Your task
Every line that contains the word "pictures" should be copied from the records below.

Dataset excerpts
━━━━━━
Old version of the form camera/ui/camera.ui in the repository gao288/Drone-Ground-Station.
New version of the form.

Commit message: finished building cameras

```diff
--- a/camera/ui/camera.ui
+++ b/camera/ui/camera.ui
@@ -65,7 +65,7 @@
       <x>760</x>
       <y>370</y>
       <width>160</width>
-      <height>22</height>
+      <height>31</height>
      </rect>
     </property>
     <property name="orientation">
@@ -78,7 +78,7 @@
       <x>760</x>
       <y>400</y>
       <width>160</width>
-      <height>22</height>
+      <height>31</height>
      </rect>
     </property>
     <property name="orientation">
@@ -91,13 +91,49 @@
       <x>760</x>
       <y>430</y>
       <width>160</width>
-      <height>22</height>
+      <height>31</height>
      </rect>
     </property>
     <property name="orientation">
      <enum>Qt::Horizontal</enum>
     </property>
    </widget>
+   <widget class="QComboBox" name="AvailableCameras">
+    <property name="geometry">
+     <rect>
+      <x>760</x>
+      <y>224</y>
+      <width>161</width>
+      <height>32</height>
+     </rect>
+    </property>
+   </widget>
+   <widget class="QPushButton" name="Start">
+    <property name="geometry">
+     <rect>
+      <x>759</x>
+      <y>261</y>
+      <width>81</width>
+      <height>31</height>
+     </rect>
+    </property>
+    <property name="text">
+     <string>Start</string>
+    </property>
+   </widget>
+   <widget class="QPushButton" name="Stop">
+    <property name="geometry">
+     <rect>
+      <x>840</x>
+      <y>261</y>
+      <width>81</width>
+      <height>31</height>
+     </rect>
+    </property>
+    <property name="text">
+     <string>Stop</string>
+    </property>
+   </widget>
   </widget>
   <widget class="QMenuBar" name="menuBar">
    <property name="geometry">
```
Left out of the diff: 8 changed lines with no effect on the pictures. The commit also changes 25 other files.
━━━━━━
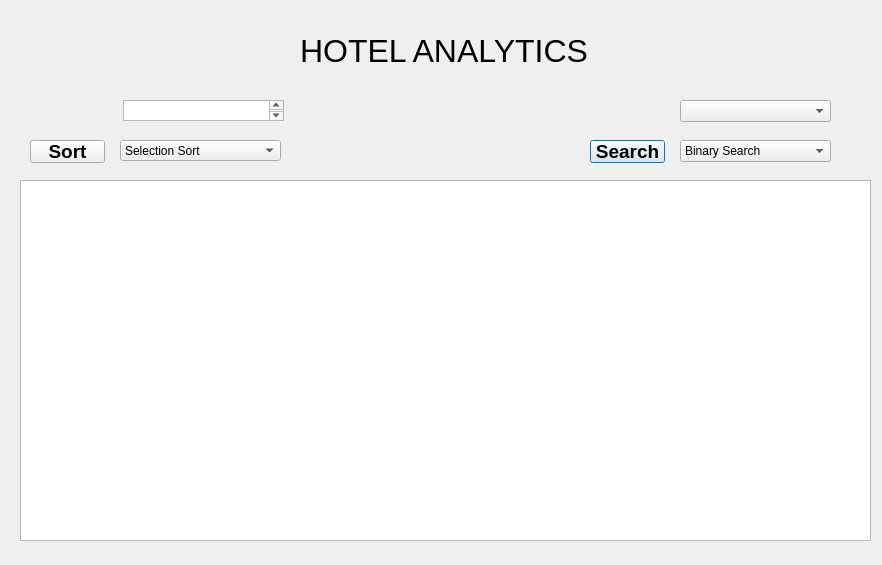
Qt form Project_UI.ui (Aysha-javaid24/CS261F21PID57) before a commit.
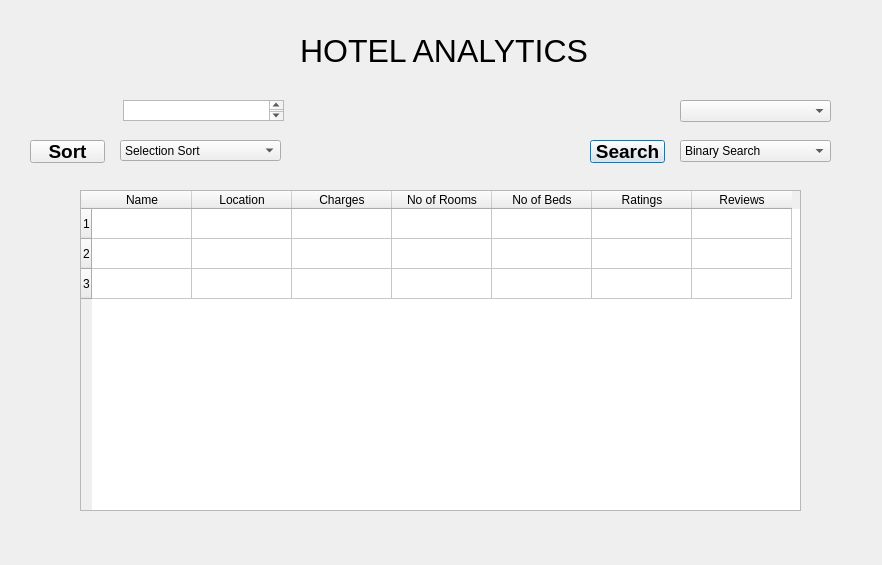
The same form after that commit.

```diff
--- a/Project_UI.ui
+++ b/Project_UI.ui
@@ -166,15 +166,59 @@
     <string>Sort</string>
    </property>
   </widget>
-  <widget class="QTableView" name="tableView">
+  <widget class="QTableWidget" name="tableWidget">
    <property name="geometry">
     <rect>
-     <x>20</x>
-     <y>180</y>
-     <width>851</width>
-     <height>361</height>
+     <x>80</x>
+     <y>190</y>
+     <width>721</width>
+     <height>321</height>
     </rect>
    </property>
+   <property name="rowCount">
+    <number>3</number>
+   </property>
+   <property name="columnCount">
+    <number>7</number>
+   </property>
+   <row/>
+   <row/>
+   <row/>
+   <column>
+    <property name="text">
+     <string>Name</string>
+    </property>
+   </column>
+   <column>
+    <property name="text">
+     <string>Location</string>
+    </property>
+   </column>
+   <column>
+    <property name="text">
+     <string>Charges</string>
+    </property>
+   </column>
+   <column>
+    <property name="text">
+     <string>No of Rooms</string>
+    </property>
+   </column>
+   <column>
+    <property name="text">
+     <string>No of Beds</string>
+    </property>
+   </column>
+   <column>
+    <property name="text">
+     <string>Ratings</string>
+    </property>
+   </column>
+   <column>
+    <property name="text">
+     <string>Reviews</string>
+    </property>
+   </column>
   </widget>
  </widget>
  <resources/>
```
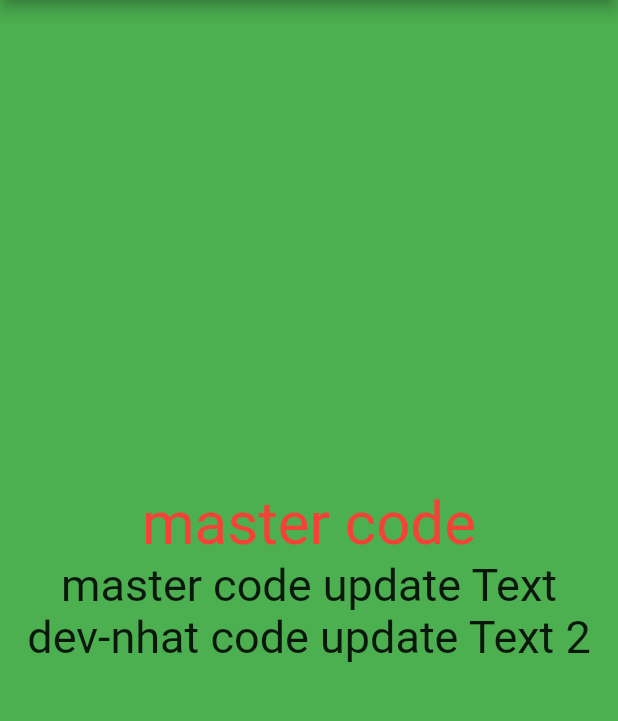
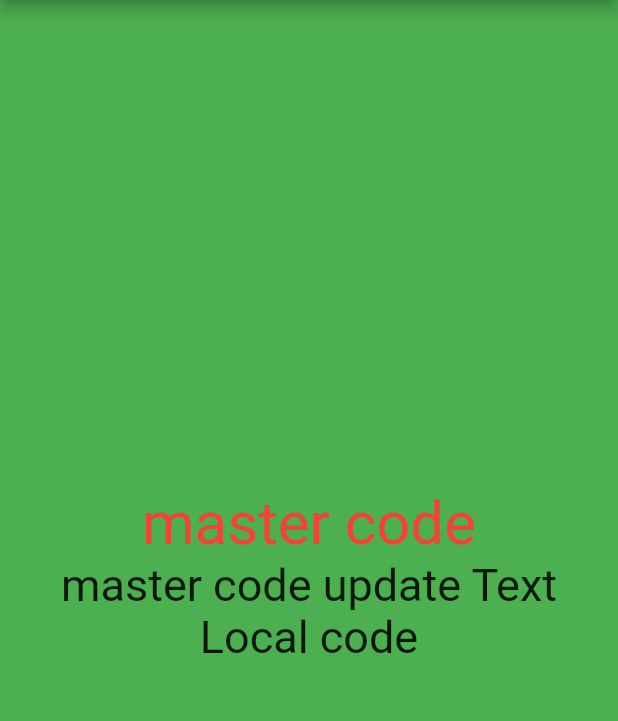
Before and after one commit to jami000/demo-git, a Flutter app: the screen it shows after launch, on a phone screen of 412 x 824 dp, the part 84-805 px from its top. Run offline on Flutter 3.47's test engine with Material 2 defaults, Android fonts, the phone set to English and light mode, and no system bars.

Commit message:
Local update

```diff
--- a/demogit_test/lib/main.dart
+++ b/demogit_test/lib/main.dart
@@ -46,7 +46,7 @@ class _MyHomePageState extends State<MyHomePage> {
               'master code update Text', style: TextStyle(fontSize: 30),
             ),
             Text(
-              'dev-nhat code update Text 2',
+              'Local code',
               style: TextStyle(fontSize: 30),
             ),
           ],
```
━━━━━━
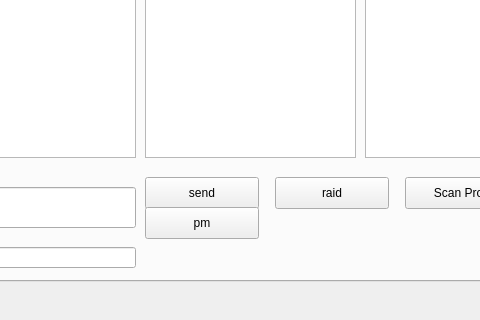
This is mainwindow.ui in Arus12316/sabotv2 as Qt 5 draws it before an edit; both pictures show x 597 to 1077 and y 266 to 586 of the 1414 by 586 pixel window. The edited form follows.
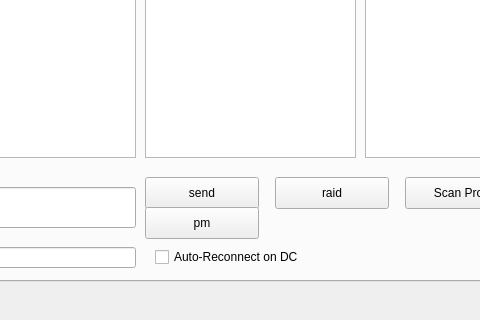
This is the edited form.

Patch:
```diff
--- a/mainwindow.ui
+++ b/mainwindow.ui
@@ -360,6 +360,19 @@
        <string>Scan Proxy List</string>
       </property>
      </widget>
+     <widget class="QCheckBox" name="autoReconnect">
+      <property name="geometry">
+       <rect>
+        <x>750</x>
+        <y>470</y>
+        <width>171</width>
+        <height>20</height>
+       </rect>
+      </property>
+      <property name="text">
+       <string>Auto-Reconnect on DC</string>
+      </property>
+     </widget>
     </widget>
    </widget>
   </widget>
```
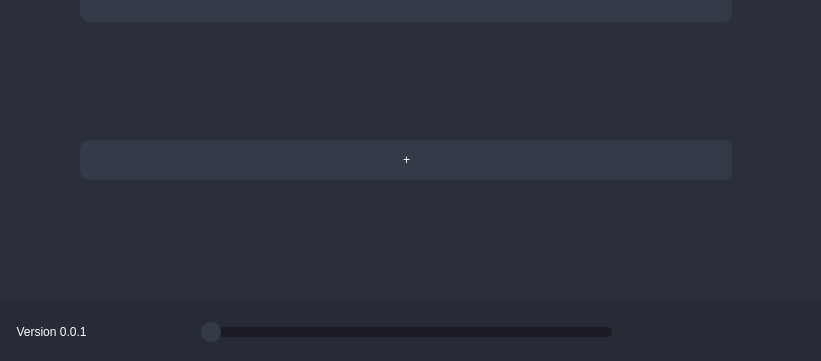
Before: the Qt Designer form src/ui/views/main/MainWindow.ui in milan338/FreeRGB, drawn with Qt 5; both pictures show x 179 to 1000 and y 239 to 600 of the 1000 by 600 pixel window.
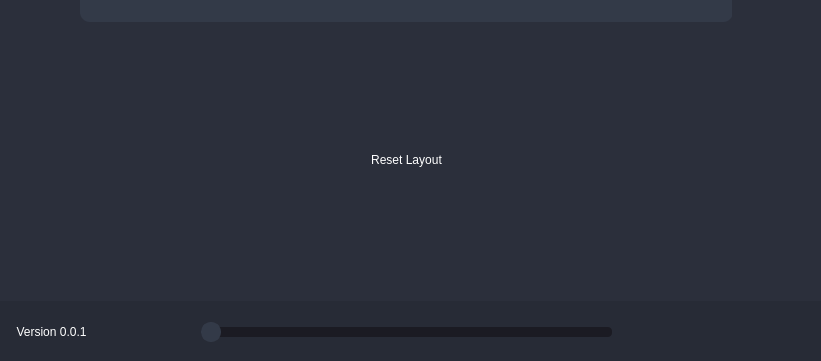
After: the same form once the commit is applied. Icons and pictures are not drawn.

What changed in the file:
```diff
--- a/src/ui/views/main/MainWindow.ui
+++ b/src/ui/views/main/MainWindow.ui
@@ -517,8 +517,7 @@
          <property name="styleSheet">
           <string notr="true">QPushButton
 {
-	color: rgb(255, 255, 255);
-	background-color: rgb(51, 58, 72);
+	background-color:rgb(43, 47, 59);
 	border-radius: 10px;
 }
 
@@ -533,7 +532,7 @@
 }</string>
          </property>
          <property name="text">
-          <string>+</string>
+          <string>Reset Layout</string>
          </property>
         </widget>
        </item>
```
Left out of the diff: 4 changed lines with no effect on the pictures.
━━━━━━
Result below
Left out of the diff: 8 changed lines with no effect on the pictures. The commit also changes 25 other files.
This is mainwindow.ui in Arus12316/sabotv2 as Qt 5 draws it before an edit; both pictures show x 597 to 1077 and y 266 to 586 of the 1414 by 586 pixel window. The edited form follows.
Before: the Qt Designer form src/ui/views/main/MainWindow.ui in milan338/FreeRGB, drawn with Qt 5; both pictures show x 179 to 1000 and y 239 to 600 of the 1000 by 600 pixel window.
After: the same form once the commit is applied. Icons and pictures are not drawn.
Left out of the diff: 4 changed lines with no effect on the pictures.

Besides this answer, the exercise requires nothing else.